According to most drug rehab programs in America, at least 25% of people between the age of 18-30 years’ experience insomnia as a common occurrence every year. A most constant connection is the top levels of stress in society, leading to addiction and drug and substance use. In fact, addiction and insomnia go hand in hand as a lack of sleep leads to physical and emotional strain leading to self-medication with alcohol and drugs.
What is insomnia?
This is a disorder caused by the poor quality of sleep, staying up for long hours without sleep, finding it hard to return to sleep after waking up at night and waking up too early in the morning for lack of sleep or complete lack of sleep. Study shows that at least 60 million people experience insomnia in America every year.
Addictions that contribute to insomnia

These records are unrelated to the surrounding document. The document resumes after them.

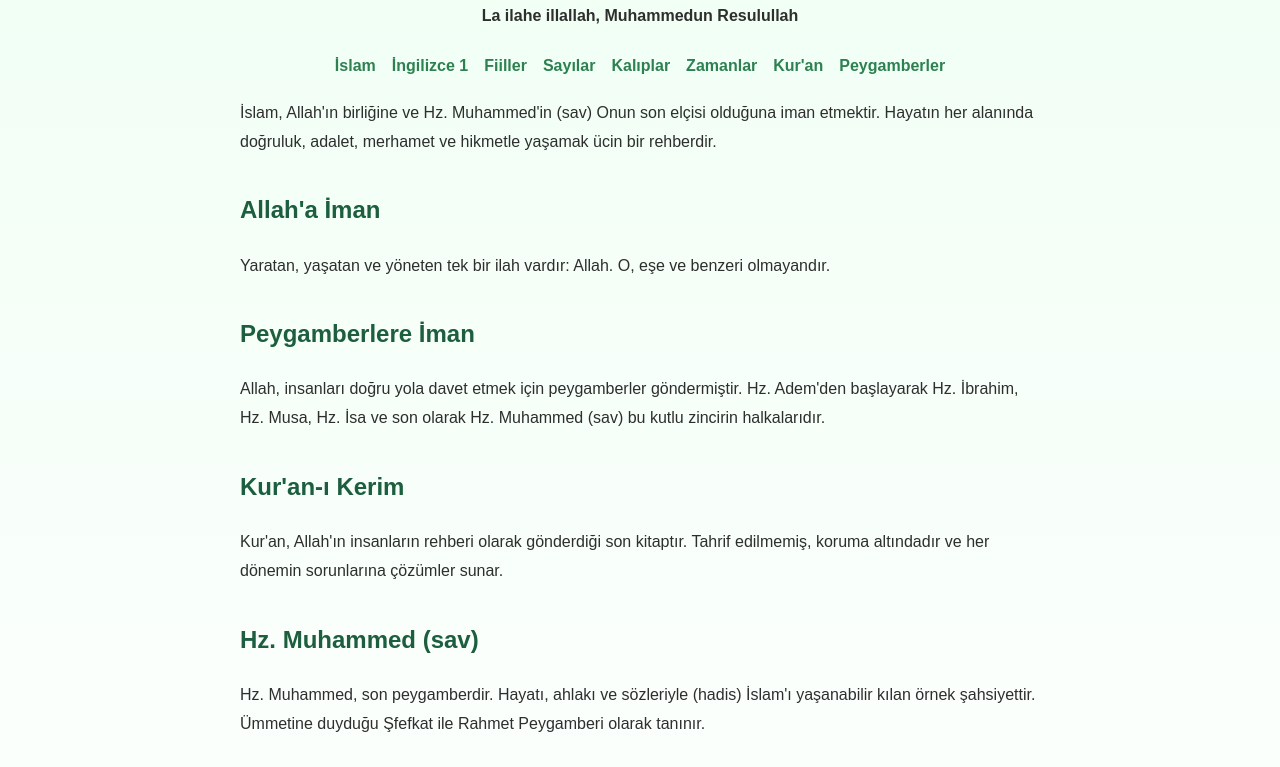
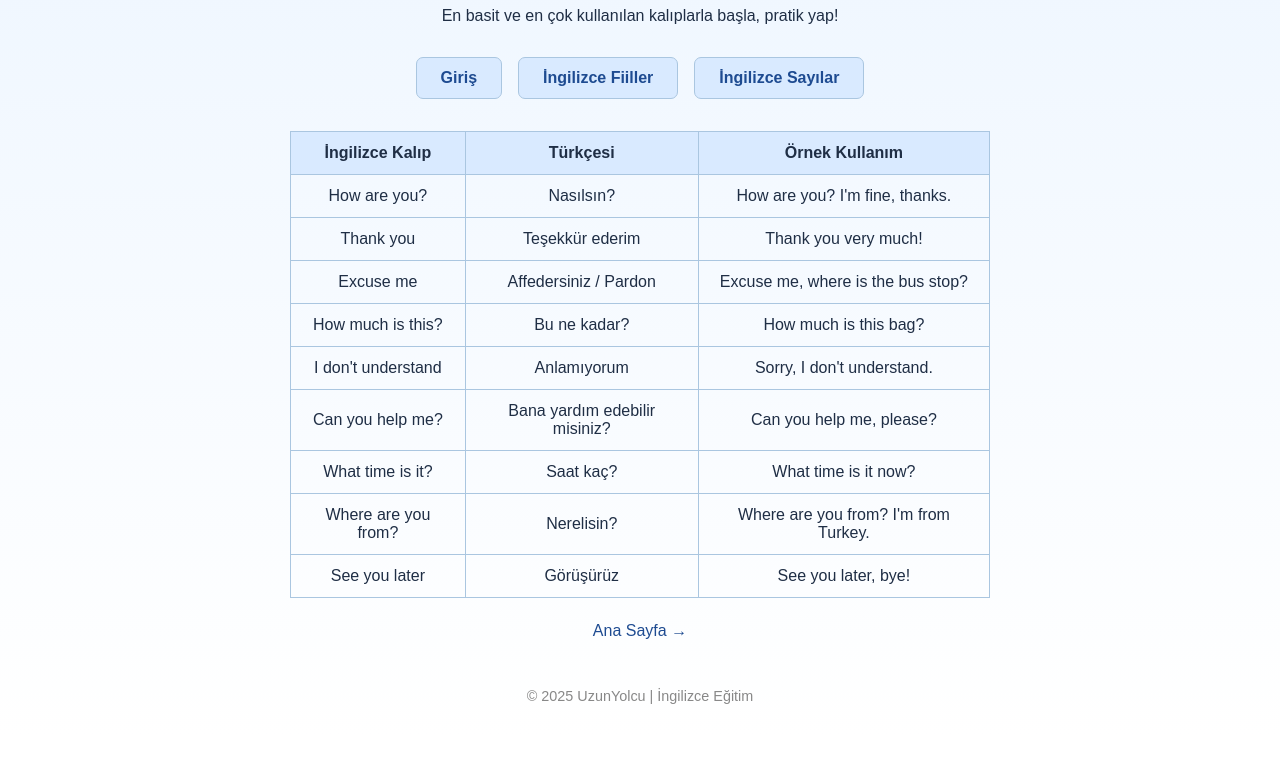
Before and after one commit to kuzeyuzun/uzunyolcu-site, a plain HTML site: page ingilizce_kaliplar.html in a window 1280 px wide. Shown: the part 105-872 px from the top of the page. After the commit the page ends 841 px from the top, so only its background shows below. Drawn offline with Linux system fonts and the light colour scheme.

Commit message:
Add files via upload

```diff
--- a/ingilizce_kaliplar.html
+++ b/ingilizce_kaliplar.html
@@ -3,98 +3,92 @@
 <head>
   <meta charset="UTF-8" />
   <meta name="viewport" content="width=device-width, initial-scale=1.0" />
-  <meta name="description" content="UzunYolcu | İslam nedir, nasıl yaşanır? Allah'a iman, Kur'an, peygamberler ve daha fazlası." />
-  <title>İslam | UzunYolcu</title>
+  <meta name="description" content="UzunYolcu | Günlük hayatta sıkça kullanılan basit İngilizce kalıplar ve örnekler." />
+  <title>İngilizce Kalıplar | UzunYolcu</title>
   <style>
-    body {
-      margin: 0;
-      font-family: Arial, sans-serif;
-      background: linear-gradient(to bottom, #f0fff4, #ffffff);
-      color: #2e2e2e;
-      padding: 2rem;
-    }
-    header {
-      text-align: center;
-      margin-bottom: 2rem;
-    }
-    h1 {
-      color: #2d8050;
-    }
-    nav {
-      display: flex;
-      justify-content: center;
-      gap: 1rem;
-      flex-wrap: wrap;
-      margin: 1.5rem 0;
-    }
-    nav a {
-      color: #2d8050;
-      text-decoration: none;
-      font-weight: bold;
-    }
-    nav a:hover {
-      text-decoration: underline;
-    }
-    section {
-      max-width: 800px;
-      margin: auto;
-      line-height: 1.8;
-    }
-    h2 {
-      color: #1c5e3d;
-      margin-top: 2rem;
-    }
-    footer {
-      margin-top: 3rem;
-      text-align: center;
-      font-size: 0.9rem;
-      color: #888;
-    }
+    body { margin: 0; font-family: Arial, sans-serif; background: linear-gradient(to bottom, #eef6ff, #ffffff); color: #1f2e45; padding: 2rem; }
+    header { text-align: center; margin-bottom: 2rem; }
+    h1 { color: #1e4b91; }
+    .alt-basliklar { display: flex; justify-content: center; gap: 1rem; margin: 1.5rem 0 2rem 0; flex-wrap: wrap; }
+    .alt-basliklar a { background: #d9eaff; color: #1e4b91; padding: 0.7rem 1.5rem; border-radius: 7px; text-decoration: none; font-weight: bold; transition: background 0.2s; border: 1px solid #aac6e0; }
+    .alt-basliklar a:hover { background: #bad6f4; }
+    table { width: 100%; max-width: 700px; margin: 0 auto; border-collapse: collapse; }
+    th, td { border: 1px solid #aac6e0; padding: 12px; text-align: center; }
+    th { background-color: #d9eaff; }
+    footer { margin-top: 3rem; text-align: center; font-size: 0.9rem; color: #888; }
+    a { color: #1e4b91; text-decoration: none; }
+    a:hover { text-decoration: underline; }
   </style>
 </head>
 <body>
   <header>
-    <h1>İSLAM NEDİR?</h1>
-    <p><strong>La ilahe illallah, Muhammedun Resulullah</strong></p>
+    <h1>İngilizce Kalıplar</h1>
+    <p>En basit ve en çok kullanılan kalıplarla başla, pratik yap!</p>
   </header>
-
-  <nav>
-    <a href="index.html">İslam</a>
-    <a href="ingilizce.html">İngilizce 1</a>
-    <a href="ingilizce_fiiller.html">Fiiller</a>
-    <a href="ingilizce_sayilar.html">Sayılar</a>
-    <a href="ingilizce_kaliplar.html">Kalıplar</a>
-    <a href="ingilizce_zamanlar.html">Zamanlar</a>
-    <a href="kuran.html">Kur'an</a>
-    <a href="peygamberler.html">Peygamberler</a>
-  </nav>
-
+  <div class="alt-basliklar">
+    <a href="ingilizce.html">Giriş</a>
+    <a href="ingilizce_fiiller.html">İngilizce Fiiller</a>
+    <a href="ingilizce_sayilar.html">İngilizce Sayılar</a>
+  </div>
   <section>
-    <p>İslam, Allah'ın birliğine ve Hz. Muhammed'in (sav) Onun son elçisi olduğuna iman etmektir. Hayatın her alanında doğruluk, adalet, merhamet ve hikmetle yaşamak ücin bir rehberdir.</p>
-
-    <h2>Allah'a İman</h2>
-    <p>Yaratan, yaşatan ve yöneten tek bir ilah vardır: Allah. O, eşe ve benzeri olmayandır.</p>
-
-    <h2>Peygamberlere İman</h2>
-    <p>Allah, insanları doğru yola davet etmek için peygamberler göndermiştir. Hz. Adem'den başlayarak Hz. İbrahim, Hz. Musa, Hz. İsa ve son olarak Hz. Muhammed (sav) bu kutlu zincirin halkalarıdır.</p>
-
-    <h2>Kur'an-ı Kerim</h2>
-    <p>Kur'an, Allah'ın insanların rehberi olarak gönderdiği son kitaptır. Tahrif edilmemiş, koruma altındadır ve her dönemin sorunlarına çözümler sunar.</p>
-
-    <h2>Hz. Muhammed (sav)</h2>
-    <p>Hz. Muhammed, son peygamberdir. Hayatı, ahlakı ve sözleriyle (hadis) İslam'ı yaşanabilir kılan örnek şahsiyettir. Ümmetine duyduğu Şfefkat ile Rahmet Peygamberi olarak tanınır.</p>
-
-    <h2>Daha Fazlası</h2>
-    <p>Bu sayfa, İslam'a ilk adım atanlar için bir başlangıçtır. Daha derin bilgi için şunlara göz atabilirsin:</p>
-    <ul>
-      <li><a href="#">Kur'an Meali PDF (yakında)</a></li>
-      <li><a href="#">Peygamberimizin Hayatı</a></li>
-      <li><a href="index.html">Ana Sayfa &rarr;</a></li>
-    </ul>
+    <table>
+      <tr>
+        <th>İngilizce Kalıp</th>
+        <th>Türkçesi</th>
+        <th>Örnek Kullanım</th>
+      </tr>
+      <tr>
+        <td>How are you?</td>
+        <td>Nasılsın?</td>
+        <td>How are you? I'm fine, thanks.</td>
+      </tr>
+      <tr>
+        <td>Thank you</td>
+        <td>Teşekkür ederim</td>
+        <td>Thank you very much!</td>
+      </tr>
+      <tr>
+        <td>Excuse me</td>
+        <td>Affedersiniz / Pardon</td>
+        <td>Excuse me, where is the bus stop?</td>
+      </tr>
+      <tr>
+        <td>How much is this?</td>
+        <td>Bu ne kadar?</td>
+        <td>How much is this bag?</td>
+      </tr>
+      <tr>
+        <td>I don't understand</td>
+        <td>Anlamıyorum</td>
+        <td>Sorry, I don't understand.</td>
+      </tr>
+      <tr>
+        <td>Can you help me?</td>
+        <td>Bana yardım edebilir misiniz?</td>
+        <td>Can you help me, please?</td>
+      </tr>
+      <tr>
+        <td>What time is it?</td>
+        <td>Saat kaç?</td>
+        <td>What time is it now?</td>
+      </tr>
+      <tr>
+        <td>Where are you from?</td>
+        <td>Nerelisin?</td>
+        <td>Where are you from? I'm from Turkey.</td>
+      </tr>
+      <tr>
+        <td>See you later</td>
+        <td>Görüşürüz</td>
+        <td>See you later, bye!</td>
+      </tr>
+    </table>
+    <p style="text-align: center; margin-top: 1.5rem;">
+      <a href="index.html">Ana Sayfa &rarr;</a>
+    </p>
   </section>
-
   <footer>
-    &copy; 2025 UzunYolcu | İslam Bilgi Sayfası
+    &copy; 2025 UzunYolcu | İngilizce Eğitim
   </footer>
 </body>
 </html>
```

When using substances, you are at least five times more likely to experience insomnia. Insomnia is one of the most common withdrawal symptoms to persons recovering from drug abuse. These substances include;
● Alcohol – This is a typical perpetrator in causing sleep deprivation. This is because most people use alcohol as a sedative to induce sleep. However, continuous use of alcohol in such a manner is more detrimental to your sleeping cycle than helpful. Alcohol increases insomnia leading to a dangerous vicious cycle. Alcohol is a major factor to REM cycle of sleep disruption.
● Illicit drug abuse- Insomnia is also a common withdrawal symptom for persons using chronic drug substances such as marijuana, cocaine, and heroin. These are extreme stimulants. Persons in recovery from drug and substance use often complain of sleep deprivation as a withdrawal symptom. Some last for even months.
● Sleeping pills- To relieve insomnia, most people result in prescribed sleeping pills. What you do not know is that these pills are addictive. It’s a fact that most dependents of these pills end up being enslaved by them. In such a case, the user experiences difficulty in trying to sleep as a withdrawal symptom.
Insomnia and addiction treatment
Wonderful news is drug and substance use is treatable. Yes, insomnia does not have to have an ultimate say while in your recovery journey. However, to achieve this, you must first understand the effects of the substances you use in your body before trying a recovery journey and address them accordingly. While in your healing process, engage your counselor or doctor about your insomnia struggles. That way, they will engage themselves in helping you fight the problem together. Here are some holistic tips to help you cope with insomnia while getting clean.
Stimulants – When recovering from drug and substance use, any stimulants like caffeine should be a no-go zone. There are better alternatives that will boost your body into a good sleeping pattern. Warm caffeine-free tea is an example. A balanced diet with supplements such as Melatonin helps a lot in getting your sleep back.
Engage in regular exercise.- Practices such as yoga, meditation and other relaxation techniques such as massage therapy and swimming will reduce your sleeping issues. Regular activities such as running, engaging in common hobbies is a bonus. Make it a routine and avoid idleness
Conducive environment – Look at your space. Does it spell out relaxed? In the case it doesn’t, make some changes. Ensure you are in a quiet, unlit room with the right temperatures. Blinds or heavy curtains help in making the room darker. This makes the room more conducive for sleep to come by.
Screen time- Avoid all your electronic gadgets such as phones, TV and laptops. Regular use of social media is as addictive as the drugs themselves. Let your brain recognize your bedroom space as a place for relaxation; hence sleep will come easy.
Unwind- Before getting to bed, take a warm bath and engage in a relaxing exercise. If you have books, read them. This will definitely get your body into the right mood for sleep.
Recovery from insomnia and drugs abuse
Withdrawal symptoms, because of insomnia, can easily lead to a relapse. While on your way to recovery from addiction, never allow yourself to submit it to insomnia. Fight your way to good sleeping moments for better days. Also, we are here to help you fight the urge to relapse and ensure you remain sober. Contact us by completing our contact form. You can also call us now at 833-846-5669, as our counselors are always ready for you.